Frozen Yalu River in Dandong. File Photo: VCG
An official media report on nuclear knowledge on Wednesday sparked public concern about war risks in the Korean Peninsula amid rising tensions after Pyongyang's latest missile test in November.
"It is almost impossible for China to be dragged into conflicts in the very first phase of the war,”the Global Times assured the public in an editorial on Wednesday, saying that there is no need to panic.
Jilin Daily, an official newspaper in Northeast China's Jilin Province which borders North Korea, on Wednesday published a report elaborating on nuclear weapons and countermeasures after a nuclear attack.
The article on national defense education soon sparked fears of a possible nuclear war in the peninsula.
China at least is in a better security situation than South Korea, the editorial said.
Calling for unity and solidarity, it said,“China is firmly opposed to any military conflict in the Korean Peninsula, but we should always be on the alert and prepared to go to all lengths.”
On Tuesday, Jeffrey Feltman, the UN political affairs chief, arrived in Pyongyang for a five-day visit to North Korea, making him the highest-ranking UN official to visit the country in more than six years, Reuters reported.
In response to Feltman's visit, Chinese Foreign Ministry spokesperson Geng Shuang said Tuesday that China is pleased to see the UN playing a constructive role in properly handling the Korean Peninsula nuclear issue.
Chinese Vice Foreign Minister Li Baodong met with Feltman when he visited China, where the two sides exchanged views on UN affairs and other issues of common interest, Geng said.

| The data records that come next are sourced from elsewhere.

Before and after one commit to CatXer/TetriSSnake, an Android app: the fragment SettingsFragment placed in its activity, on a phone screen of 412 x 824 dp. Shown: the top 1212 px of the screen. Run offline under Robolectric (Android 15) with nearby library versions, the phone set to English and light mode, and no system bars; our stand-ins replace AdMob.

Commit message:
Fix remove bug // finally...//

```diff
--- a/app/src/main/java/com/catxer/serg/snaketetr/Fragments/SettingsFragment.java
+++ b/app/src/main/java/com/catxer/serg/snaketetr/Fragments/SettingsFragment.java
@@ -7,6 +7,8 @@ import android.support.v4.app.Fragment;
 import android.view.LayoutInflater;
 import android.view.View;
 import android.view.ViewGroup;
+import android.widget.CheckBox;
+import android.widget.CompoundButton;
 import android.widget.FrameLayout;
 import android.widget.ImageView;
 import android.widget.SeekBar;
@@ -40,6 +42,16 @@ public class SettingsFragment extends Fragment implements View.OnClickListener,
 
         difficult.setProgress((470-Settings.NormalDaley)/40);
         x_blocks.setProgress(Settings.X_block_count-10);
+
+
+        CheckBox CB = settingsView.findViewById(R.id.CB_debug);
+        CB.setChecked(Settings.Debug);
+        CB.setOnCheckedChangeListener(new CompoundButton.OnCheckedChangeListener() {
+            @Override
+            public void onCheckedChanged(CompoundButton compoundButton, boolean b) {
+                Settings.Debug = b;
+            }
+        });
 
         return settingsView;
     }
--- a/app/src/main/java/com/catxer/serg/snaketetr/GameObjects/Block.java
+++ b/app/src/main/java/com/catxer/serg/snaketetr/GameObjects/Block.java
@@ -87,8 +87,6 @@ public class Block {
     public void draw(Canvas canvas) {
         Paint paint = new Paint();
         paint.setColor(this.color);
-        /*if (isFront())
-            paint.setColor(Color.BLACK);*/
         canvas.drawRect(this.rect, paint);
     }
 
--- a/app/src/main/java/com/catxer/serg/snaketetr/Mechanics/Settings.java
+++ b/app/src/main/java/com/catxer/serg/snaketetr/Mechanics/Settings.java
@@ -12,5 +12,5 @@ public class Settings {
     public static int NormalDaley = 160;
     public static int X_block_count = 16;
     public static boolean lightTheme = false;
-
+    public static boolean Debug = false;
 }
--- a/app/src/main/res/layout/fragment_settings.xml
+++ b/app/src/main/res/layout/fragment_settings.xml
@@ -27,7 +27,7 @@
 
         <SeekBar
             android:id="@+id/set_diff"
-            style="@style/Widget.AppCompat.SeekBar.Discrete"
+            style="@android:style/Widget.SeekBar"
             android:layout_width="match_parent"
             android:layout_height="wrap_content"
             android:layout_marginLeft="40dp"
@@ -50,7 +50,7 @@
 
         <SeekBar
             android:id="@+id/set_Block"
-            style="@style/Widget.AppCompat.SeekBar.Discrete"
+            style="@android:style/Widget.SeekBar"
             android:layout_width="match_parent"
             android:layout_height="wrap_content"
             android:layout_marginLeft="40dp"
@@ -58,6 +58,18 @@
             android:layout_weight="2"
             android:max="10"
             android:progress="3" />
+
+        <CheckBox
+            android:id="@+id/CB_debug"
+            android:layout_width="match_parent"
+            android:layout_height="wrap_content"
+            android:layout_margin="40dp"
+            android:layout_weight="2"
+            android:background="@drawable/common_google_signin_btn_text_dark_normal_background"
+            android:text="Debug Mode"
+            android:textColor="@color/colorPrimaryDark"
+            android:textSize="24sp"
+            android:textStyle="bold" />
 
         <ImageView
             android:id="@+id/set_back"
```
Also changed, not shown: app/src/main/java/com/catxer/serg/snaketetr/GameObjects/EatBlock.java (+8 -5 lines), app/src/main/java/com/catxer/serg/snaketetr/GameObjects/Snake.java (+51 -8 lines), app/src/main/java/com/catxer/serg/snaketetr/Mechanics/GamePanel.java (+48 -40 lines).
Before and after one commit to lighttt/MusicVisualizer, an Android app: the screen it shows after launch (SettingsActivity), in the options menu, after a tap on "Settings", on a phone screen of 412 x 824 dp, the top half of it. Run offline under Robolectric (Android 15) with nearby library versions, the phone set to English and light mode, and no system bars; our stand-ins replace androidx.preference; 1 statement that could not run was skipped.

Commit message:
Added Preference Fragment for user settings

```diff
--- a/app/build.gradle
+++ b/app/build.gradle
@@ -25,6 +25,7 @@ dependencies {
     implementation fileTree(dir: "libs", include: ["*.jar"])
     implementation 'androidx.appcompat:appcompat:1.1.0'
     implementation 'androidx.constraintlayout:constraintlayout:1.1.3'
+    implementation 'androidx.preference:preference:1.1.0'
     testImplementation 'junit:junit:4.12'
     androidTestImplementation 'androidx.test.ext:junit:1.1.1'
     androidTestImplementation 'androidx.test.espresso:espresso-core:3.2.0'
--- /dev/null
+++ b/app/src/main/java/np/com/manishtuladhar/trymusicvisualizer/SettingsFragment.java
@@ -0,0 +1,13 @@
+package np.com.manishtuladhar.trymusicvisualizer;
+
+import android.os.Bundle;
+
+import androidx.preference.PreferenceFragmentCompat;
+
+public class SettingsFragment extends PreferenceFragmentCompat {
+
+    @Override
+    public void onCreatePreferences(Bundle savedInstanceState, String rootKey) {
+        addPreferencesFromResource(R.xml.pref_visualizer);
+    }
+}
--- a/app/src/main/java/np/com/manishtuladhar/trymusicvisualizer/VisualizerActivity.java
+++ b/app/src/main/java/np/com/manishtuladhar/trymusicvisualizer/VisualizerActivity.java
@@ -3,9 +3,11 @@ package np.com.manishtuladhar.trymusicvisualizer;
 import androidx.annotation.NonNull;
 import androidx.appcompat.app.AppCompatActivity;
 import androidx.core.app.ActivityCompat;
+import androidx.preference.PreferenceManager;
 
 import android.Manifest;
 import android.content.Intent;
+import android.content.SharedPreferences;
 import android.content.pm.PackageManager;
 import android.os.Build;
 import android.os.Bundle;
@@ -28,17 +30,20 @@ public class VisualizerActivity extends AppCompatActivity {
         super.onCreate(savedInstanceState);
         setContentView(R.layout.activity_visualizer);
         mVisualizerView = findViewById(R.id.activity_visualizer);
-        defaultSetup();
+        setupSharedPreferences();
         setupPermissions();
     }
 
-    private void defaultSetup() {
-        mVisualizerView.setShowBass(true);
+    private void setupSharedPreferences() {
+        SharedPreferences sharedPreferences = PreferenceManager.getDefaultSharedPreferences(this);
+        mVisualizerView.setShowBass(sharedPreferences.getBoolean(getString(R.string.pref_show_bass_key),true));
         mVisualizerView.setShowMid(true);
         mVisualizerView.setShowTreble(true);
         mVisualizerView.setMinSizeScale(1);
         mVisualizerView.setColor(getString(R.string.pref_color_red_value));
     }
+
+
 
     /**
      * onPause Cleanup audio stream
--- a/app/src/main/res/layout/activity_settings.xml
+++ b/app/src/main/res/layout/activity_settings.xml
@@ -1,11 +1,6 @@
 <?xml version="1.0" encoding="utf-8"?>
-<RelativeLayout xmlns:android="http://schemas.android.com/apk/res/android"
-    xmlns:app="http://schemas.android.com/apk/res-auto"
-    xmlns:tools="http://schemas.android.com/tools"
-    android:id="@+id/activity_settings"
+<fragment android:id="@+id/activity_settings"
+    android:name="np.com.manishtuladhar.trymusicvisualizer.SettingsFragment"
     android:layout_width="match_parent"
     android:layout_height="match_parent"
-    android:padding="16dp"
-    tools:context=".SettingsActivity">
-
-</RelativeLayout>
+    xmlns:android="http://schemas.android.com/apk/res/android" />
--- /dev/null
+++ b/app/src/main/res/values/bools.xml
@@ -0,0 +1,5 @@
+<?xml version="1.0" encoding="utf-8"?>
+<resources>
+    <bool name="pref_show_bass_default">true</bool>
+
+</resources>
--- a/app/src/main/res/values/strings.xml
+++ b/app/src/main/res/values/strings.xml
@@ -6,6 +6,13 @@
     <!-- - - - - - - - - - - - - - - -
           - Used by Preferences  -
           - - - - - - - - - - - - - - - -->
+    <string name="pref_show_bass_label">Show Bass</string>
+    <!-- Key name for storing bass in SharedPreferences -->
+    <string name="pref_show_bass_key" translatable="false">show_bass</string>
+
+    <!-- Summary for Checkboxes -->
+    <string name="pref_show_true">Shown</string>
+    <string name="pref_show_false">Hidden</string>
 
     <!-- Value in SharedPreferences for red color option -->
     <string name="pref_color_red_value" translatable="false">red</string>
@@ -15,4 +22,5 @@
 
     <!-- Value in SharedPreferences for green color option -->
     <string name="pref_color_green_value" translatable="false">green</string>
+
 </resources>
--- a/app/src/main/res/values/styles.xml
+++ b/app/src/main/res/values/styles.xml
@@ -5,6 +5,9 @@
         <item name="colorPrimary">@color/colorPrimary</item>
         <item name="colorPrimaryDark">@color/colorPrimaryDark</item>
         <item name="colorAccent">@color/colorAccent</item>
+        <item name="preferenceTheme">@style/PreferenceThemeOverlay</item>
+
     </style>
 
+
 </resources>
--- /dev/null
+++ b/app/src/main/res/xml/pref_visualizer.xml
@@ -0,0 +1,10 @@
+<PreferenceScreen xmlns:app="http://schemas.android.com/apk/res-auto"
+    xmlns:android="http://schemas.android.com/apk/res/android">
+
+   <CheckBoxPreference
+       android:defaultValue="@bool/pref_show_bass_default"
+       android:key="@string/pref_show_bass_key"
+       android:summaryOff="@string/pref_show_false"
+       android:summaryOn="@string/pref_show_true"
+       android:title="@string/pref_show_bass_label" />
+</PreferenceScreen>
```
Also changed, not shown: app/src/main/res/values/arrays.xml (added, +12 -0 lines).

China's Foreign Ministry said Wednesday that South Korean President Moon Jae-in is scheduled to visit China from December 13 to 16 at the invitation of Chinese President Xi Jinping. Moon will also attend a bilateral summit during his visit.